___ Exercise material

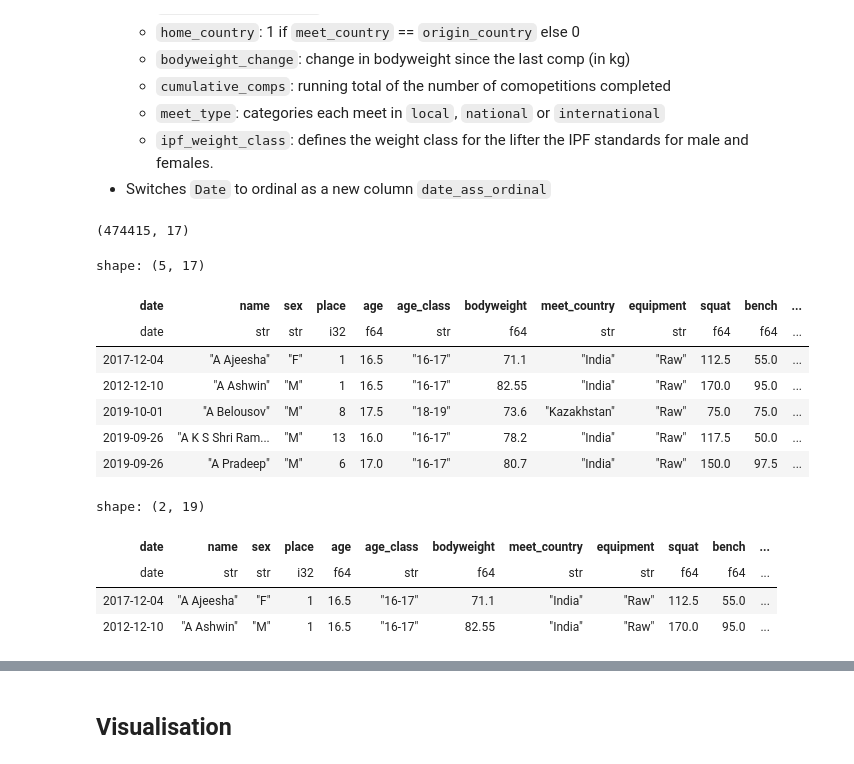
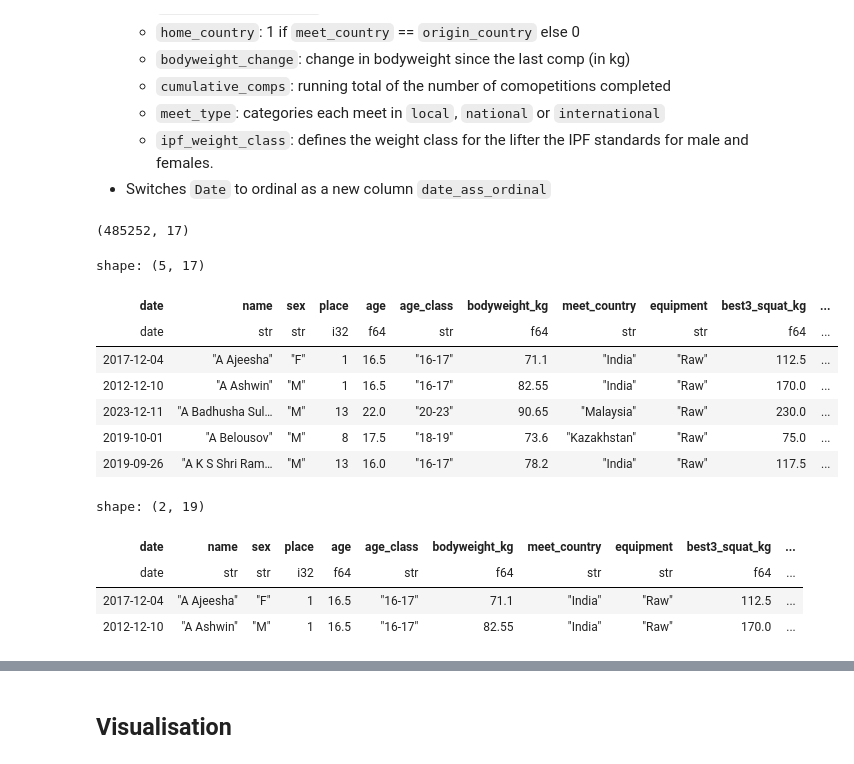
Before and after one commit to namtonthat/powerlifting-ml-progress, a Jupyter notebook: notebooks/etl-polars.ipynb, the cells around one changed output, grey strips where cells are left out. Saved outputs shown, nothing was run; the diff lists cells and outputs as text; code cells hidden in the pictures.

```diff
--- a/notebooks/etl-polars.ipynb
+++ b/notebooks/etl-polars.ipynb
@@ -14,7 +14,7 @@ from steps import conf
 # %% [markdown]
 ### Loading Data
 # %%
-s3_file_path = f"https://{conf.bucket_name}.s3.ap-southeast-2.amazonaws.com/{conf.parquet_file}"
+s3_file_path = f"https://{conf.bucket_name}.s3.ap-southeast-2.amazonaws.com/landing/{conf.parquet_file}"
 
 df = pl.read_parquet(s3_file_path)
 df.head(5)
@@ -49,7 +49,8 @@ display(Markdown(cleansing_data_md))
 - Drop any rows that have missing values in the columns above.
 - Drop any duplicates based on all columns.
 # %%
-base_df = df.select(conf.op_cols)
+selected_cols = [conf.camel_to_snake(col) for col in conf.op_cols]
+base_df = df.select(selected_cols)
 print(base_df.shape)
 base_df.head(5)
 # %% [output]
@@ -65,10 +140,10 @@ shape: (5, 18)
 # %%
 cleansed_df = (
-    base_df.filter((pl.col("Event") == "SBD") & (pl.col("Tested") == "Yes") & (pl.col("Place").apply(lambda x: x.isnumeric(), return_dtype=pl.Boolean)) & (pl.col("Equipment") == "Raw"))
+    base_df.filter((pl.col("event") == "SBD") & (pl.col("tested") == "Yes") & (pl.col("place").apply(lambda x: x.isnumeric(), return_dtype=pl.Boolean)) & (pl.col("equipment") == "Raw"))
     .drop_nulls()
     .unique()
-    .sort("Date", descending=True)
-    .drop(["Tested", "Event"])
+    .sort("date", descending=True)
+    .drop(["tested", "event"])
 )
 print(cleansed_df.shape)
 cleansed_df.head(5)
@@ -104,7 +179,7 @@ shape: (5, 16)
 - Assume that a powerlifter's country is from the first country that compete in.
 # %%
 # find the first country that the powerlifter competed in and assume that is their country of origin
-lifter_country_df = cleansed_df.groupby(["Name", "Sex"]).agg(pl.first("MeetCountry").alias("OriginCountry"))
+lifter_country_df = cleansed_df.groupby(["name", "sex"]).agg(pl.first("meet_country").alias("origin_country"))
 # %% [markdown]
 ### Feature Engineering
 #### Creating a Primary Key
@@ -127,52 +202,47 @@ A new dataframe is created called `primary_key_df` to generate this `primary_key
 - Switches `Date` to ordinal as a new column `date_ass_ordinal`
 # %%
 data_prep_df = (
-    cleansed_df.sort(["Name", "Date"], descending=[False, True])
-    .join(lifter_country_df, on=["Name", "Sex"])
-    .filter(pl.col("Date").gt("2000-01-01"))
+    cleansed_df.sort(["name", "date"], descending=[False, True])
+    .join(lifter_country_df, on=["name", "sex"])
     .with_columns(
-        pl.col("Date").str.strptime(pl.Date, fmt="%Y-%m-%d").alias("Date"),
-        pl.col("Place").cast(pl.Int32).alias("Place"),
+        pl.col("date").str.strptime(pl.Date, fmt="%Y-%m-%d").alias("date"),
+        pl.col("place").cast(pl.Int32).alias("place"),
     )
-    .rename(mapping=conf.op_cols_rename)
-    .select(pl.all().map_alias(lambda col_name: conf.camel_to_snake(col_name)))
 )
 
 print(data_prep_df.shape)
 data_prep_df.head(5)
 # %% [output]
-(474415, 17)
+(485252, 17)
 shape: (5, 17)
-| date | name | sex | place | age | age_class | bodyweight | meet_country | equipment | squat | bench | ... |
-| date | str | str | i32 | f64 | str | f64 | str | str | f64 | f64 | ... |
-| 2017-12-04 | "A Ajeesha" | "F" | 1 | 16.5 | "16-17" | 71.1 | "India" | "Raw" | 112.5 | 55.0 | ... |
-| 2012-12-10 | "A Ashwin" | "M" | 1 | 16.5 | "16-17" | 82.55 | "India" | "Raw" | 170.0 | 95.0 | ... |
-| 2019-10-01 | "A Belousov" | "M" | 8 | 17.5 | "18-19" | 73.6 | "Kazakhstan" | "Raw" | 75.0 | 75.0 | ... |
-| 2019-09-26 | "A K S Shri Ram... | "M" | 13 | 16.0 | "16-17" | 78.2 | "India" | "Raw" | 117.5 | 50.0 | ... |
-| 2019-09-26 | "A Pradeep" | "M" | 6 | 17.0 | "16-17" | 80.7 | "India" | "Raw" | 150.0 | 97.5 | ... |
+| date | name | sex | place | age | age_class | bodyweight_kg | meet_country | equipment | best3_squat_kg | ... |
+| date | str | str | i32 | f64 | str | f64 | str | str | f64 | ... |
+| 2017-12-04 | "A Ajeesha" | "F" | 1 | 16.5 | "16-17" | 71.1 | "India" | "Raw" | 112.5 | ... |
+| 2012-12-10 | "A Ashwin" | "M" | 1 | 16.5 | "16-17" | 82.55 | "India" | "Raw" | 170.0 | ... |
+| 2023-12-11 | "A Badhusha Sul… | "M" | 13 | 22.0 | "20-23" | 90.65 | "Malaysia" | "Raw" | 230.0 | ... |
+| 2019-10-01 | "A Belousov" | "M" | 8 | 17.5 | "18-19" | 73.6 | "Kazakhstan" | "Raw" | 75.0 | ... |
+| 2019-09-26 | "A K S Shri Ram… | "M" | 13 | 16.0 | "16-17" | 78.2 | "India" | "Raw" | 117.5 | ... |
 # %%
 primary_key_df = (
     data_prep_df.with_columns((pl.col("date").dt.strftime("%Y").cast(pl.Int32) - pl.col("age")).cast(pl.Int32).cast(pl.Utf8).alias("year_of_birth"))
-    .with_columns(pl.concat_str([pl.col("year_of_birth"), pl.lit("01-01")], separator="-").str.strptime(pl.Date, fmt="%Y-%m-%d").alias("date_of_birth"))
     .with_columns(
         pl.concat_str(
             [
-                pl.col("name").str.to_lowercase().str.replace(" ", pl.lit("-")),
-                pl.col("date_of_birth"),
+                pl.col("name").str.to_lowercase().str.replace(" ", "-"),
+                pl.col("year_of_birth"),
             ],
             separator="-",
         ).alias("primary_key")
     )
     .unique(subset=["primary_key", "date", "meet_name"])
-    .drop(["date_of_birth"])
 )
 primary_key_df.head(2)
 # %% [output]
 shape: (2, 19)
-| date | name | sex | place | age | age_class | bodyweight | meet_country | equipment | squat | bench | ... |
-| date | str | str | i32 | f64 | str | f64 | str | str | f64 | f64 | ... |
-| 2017-12-04 | "A Ajeesha" | "F" | 1 | 16.5 | "16-17" | 71.1 | "India" | "Raw" | 112.5 | 55.0 | ... |
-| 2012-12-10 | "A Ashwin" | "M" | 1 | 16.5 | "16-17" | 82.55 | "India" | "Raw" | 170.0 | 95.0 | ... |
+| date | name | sex | place | age | age_class | bodyweight_kg | meet_country | equipment | best3_squat_kg | ... |
+| date | str | str | i32 | f64 | str | f64 | str | str | f64 | ... |
+| 2017-12-04 | "A Ajeesha" | "F" | 1 | 16.5 | "16-17" | 71.1 | "India" | "Raw" | 112.5 | ... |
+| 2012-12-10 | "A Ashwin" | "M" | 1 | 16.5 | "16-17" | 82.55 | "India" | "Raw" | 170.0 | ... |
 # %%
 primary_key_df.with_columns((pl.col("date") - pl.col("date").shift(-1)).over("primary_key").alias("time_since_last_comp")).filter(pl.col("time_since_last_comp").is_not_null()).with_columns(
     pl.col("time_since_last_comp").dt.days()
```
Also changed, not shown: parts of 34 cells of this notebook, 12 other files.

______

◆ Exercise aim
Retype the records above exactly, and keep any picture out of what you write.

◆ Solution to the exercise
Before and after one commit to namtonthat/powerlifting-ml-progress, a Jupyter notebook: notebooks/etl-polars.ipynb, the cells around one changed output, grey strips where cells are left out. Saved outputs shown, nothing was run; the diff lists cells and outputs as text; code cells hidden in the pictures.

```diff
--- a/notebooks/etl-polars.ipynb
+++ b/notebooks/etl-polars.ipynb
@@ -14,7 +14,7 @@ from steps import conf
 # %% [markdown]
 ### Loading Data
 # %%
-s3_file_path = f"https://{conf.bucket_name}.s3.ap-southeast-2.amazonaws.com/{conf.parquet_file}"
+s3_file_path = f"https://{conf.bucket_name}.s3.ap-southeast-2.amazonaws.com/landing/{conf.parquet_file}"
 
 df = pl.read_parquet(s3_file_path)
 df.head(5)
@@ -49,7 +49,8 @@ display(Markdown(cleansing_data_md))
 - Drop any rows that have missing values in the columns above.
 - Drop any duplicates based on all columns.
 # %%
-base_df = df.select(conf.op_cols)
+selected_cols = [conf.camel_to_snake(col) for col in conf.op_cols]
+base_df = df.select(selected_cols)
 print(base_df.shape)
 base_df.head(5)
 # %% [output]
@@ -65,10 +140,10 @@ shape: (5, 18)
 # %%
 cleansed_df = (
-    base_df.filter((pl.col("Event") == "SBD") & (pl.col("Tested") == "Yes") & (pl.col("Place").apply(lambda x: x.isnumeric(), return_dtype=pl.Boolean)) & (pl.col("Equipment") == "Raw"))
+    base_df.filter((pl.col("event") == "SBD") & (pl.col("tested") == "Yes") & (pl.col("place").apply(lambda x: x.isnumeric(), return_dtype=pl.Boolean)) & (pl.col("equipment") == "Raw"))
     .drop_nulls()
     .unique()
-    .sort("Date", descending=True)
-    .drop(["Tested", "Event"])
+    .sort("date", descending=True)
+    .drop(["tested", "event"])
 )
 print(cleansed_df.shape)
 cleansed_df.head(5)
@@ -104,7 +179,7 @@ shape: (5, 16)
 - Assume that a powerlifter's country is from the first country that compete in.
 # %%
 # find the first country that the powerlifter competed in and assume that is their country of origin
-lifter_country_df = cleansed_df.groupby(["Name", "Sex"]).agg(pl.first("MeetCountry").alias("OriginCountry"))
+lifter_country_df = cleansed_df.groupby(["name", "sex"]).agg(pl.first("meet_country").alias("origin_country"))
 # %% [markdown]
 ### Feature Engineering
 #### Creating a Primary Key
@@ -127,52 +202,47 @@ A new dataframe is created called `primary_key_df` to generate this `primary_key
 - Switches `Date` to ordinal as a new column `date_ass_ordinal`
 # %%
 data_prep_df = (
-    cleansed_df.sort(["Name", "Date"], descending=[False, True])
-    .join(lifter_country_df, on=["Name", "Sex"])
-    .filter(pl.col("Date").gt("2000-01-01"))
+    cleansed_df.sort(["name", "date"], descending=[False, True])
+    .join(lifter_country_df, on=["name", "sex"])
     .with_columns(
-        pl.col("Date").str.strptime(pl.Date, fmt="%Y-%m-%d").alias("Date"),
-        pl.col("Place").cast(pl.Int32).alias("Place"),
+        pl.col("date").str.strptime(pl.Date, fmt="%Y-%m-%d").alias("date"),
+        pl.col("place").cast(pl.Int32).alias("place"),
     )
-    .rename(mapping=conf.op_cols_rename)
-    .select(pl.all().map_alias(lambda col_name: conf.camel_to_snake(col_name)))
 )
 
 print(data_prep_df.shape)
 data_prep_df.head(5)
 # %% [output]
-(474415, 17)
+(485252, 17)
 shape: (5, 17)
-| date | name | sex | place | age | age_class | bodyweight | meet_country | equipment | squat | bench | ... |
-| date | str | str | i32 | f64 | str | f64 | str | str | f64 | f64 | ... |
-| 2017-12-04 | "A Ajeesha" | "F" | 1 | 16.5 | "16-17" | 71.1 | "India" | "Raw" | 112.5 | 55.0 | ... |
-| 2012-12-10 | "A Ashwin" | "M" | 1 | 16.5 | "16-17" | 82.55 | "India" | "Raw" | 170.0 | 95.0 | ... |
-| 2019-10-01 | "A Belousov" | "M" | 8 | 17.5 | "18-19" | 73.6 | "Kazakhstan" | "Raw" | 75.0 | 75.0 | ... |
-| 2019-09-26 | "A K S Shri Ram... | "M" | 13 | 16.0 | "16-17" | 78.2 | "India" | "Raw" | 117.5 | 50.0 | ... |
-| 2019-09-26 | "A Pradeep" | "M" | 6 | 17.0 | "16-17" | 80.7 | "India" | "Raw" | 150.0 | 97.5 | ... |
+| date | name | sex | place | age | age_class | bodyweight_kg | meet_country | equipment | best3_squat_kg | ... |
+| date | str | str | i32 | f64 | str | f64 | str | str | f64 | ... |
+| 2017-12-04 | "A Ajeesha" | "F" | 1 | 16.5 | "16-17" | 71.1 | "India" | "Raw" | 112.5 | ... |
+| 2012-12-10 | "A Ashwin" | "M" | 1 | 16.5 | "16-17" | 82.55 | "India" | "Raw" | 170.0 | ... |
+| 2023-12-11 | "A Badhusha Sul… | "M" | 13 | 22.0 | "20-23" | 90.65 | "Malaysia" | "Raw" | 230.0 | ... |
+| 2019-10-01 | "A Belousov" | "M" | 8 | 17.5 | "18-19" | 73.6 | "Kazakhstan" | "Raw" | 75.0 | ... |
+| 2019-09-26 | "A K S Shri Ram… | "M" | 13 | 16.0 | "16-17" | 78.2 | "India" | "Raw" | 117.5 | ... |
 # %%
 primary_key_df = (
     data_prep_df.with_columns((pl.col("date").dt.strftime("%Y").cast(pl.Int32) - pl.col("age")).cast(pl.Int32).cast(pl.Utf8).alias("year_of_birth"))
-    .with_columns(pl.concat_str([pl.col("year_of_birth"), pl.lit("01-01")], separator="-").str.strptime(pl.Date, fmt="%Y-%m-%d").alias("date_of_birth"))
     .with_columns(
         pl.concat_str(
             [
-                pl.col("name").str.to_lowercase().str.replace(" ", pl.lit("-")),
-                pl.col("date_of_birth"),
+                pl.col("name").str.to_lowercase().str.replace(" ", "-"),
+                pl.col("year_of_birth"),
             ],
             separator="-",
         ).alias("primary_key")
     )
     .unique(subset=["primary_key", "date", "meet_name"])
-    .drop(["date_of_birth"])
 )
 primary_key_df.head(2)
 # %% [output]
 shape: (2, 19)
-| date | name | sex | place | age | age_class | bodyweight | meet_country | equipment | squat | bench | ... |
-| date | str | str | i32 | f64 | str | f64 | str | str | f64 | f64 | ... |
-| 2017-12-04 | "A Ajeesha" | "F" | 1 | 16.5 | "16-17" | 71.1 | "India" | "Raw" | 112.5 | 55.0 | ... |
-| 2012-12-10 | "A Ashwin" | "M" | 1 | 16.5 | "16-17" | 82.55 | "India" | "Raw" | 170.0 | 95.0 | ... |
+| date | name | sex | place | age | age_class | bodyweight_kg | meet_country | equipment | best3_squat_kg | ... |
+| date | str | str | i32 | f64 | str | f64 | str | str | f64 | ... |
+| 2017-12-04 | "A Ajeesha" | "F" | 1 | 16.5 | "16-17" | 71.1 | "India" | "Raw" | 112.5 | ... |
+| 2012-12-10 | "A Ashwin" | "M" | 1 | 16.5 | "16-17" | 82.55 | "India" | "Raw" | 170.0 | ... |
 # %%
 primary_key_df.with_columns((pl.col("date") - pl.col("date").shift(-1)).over("primary_key").alias("time_since_last_comp")).filter(pl.col("time_since_last_comp").is_not_null()).with_columns(
     pl.col("time_since_last_comp").dt.days()
```
Also changed, not shown: parts of 34 cells of this notebook, 12 other files.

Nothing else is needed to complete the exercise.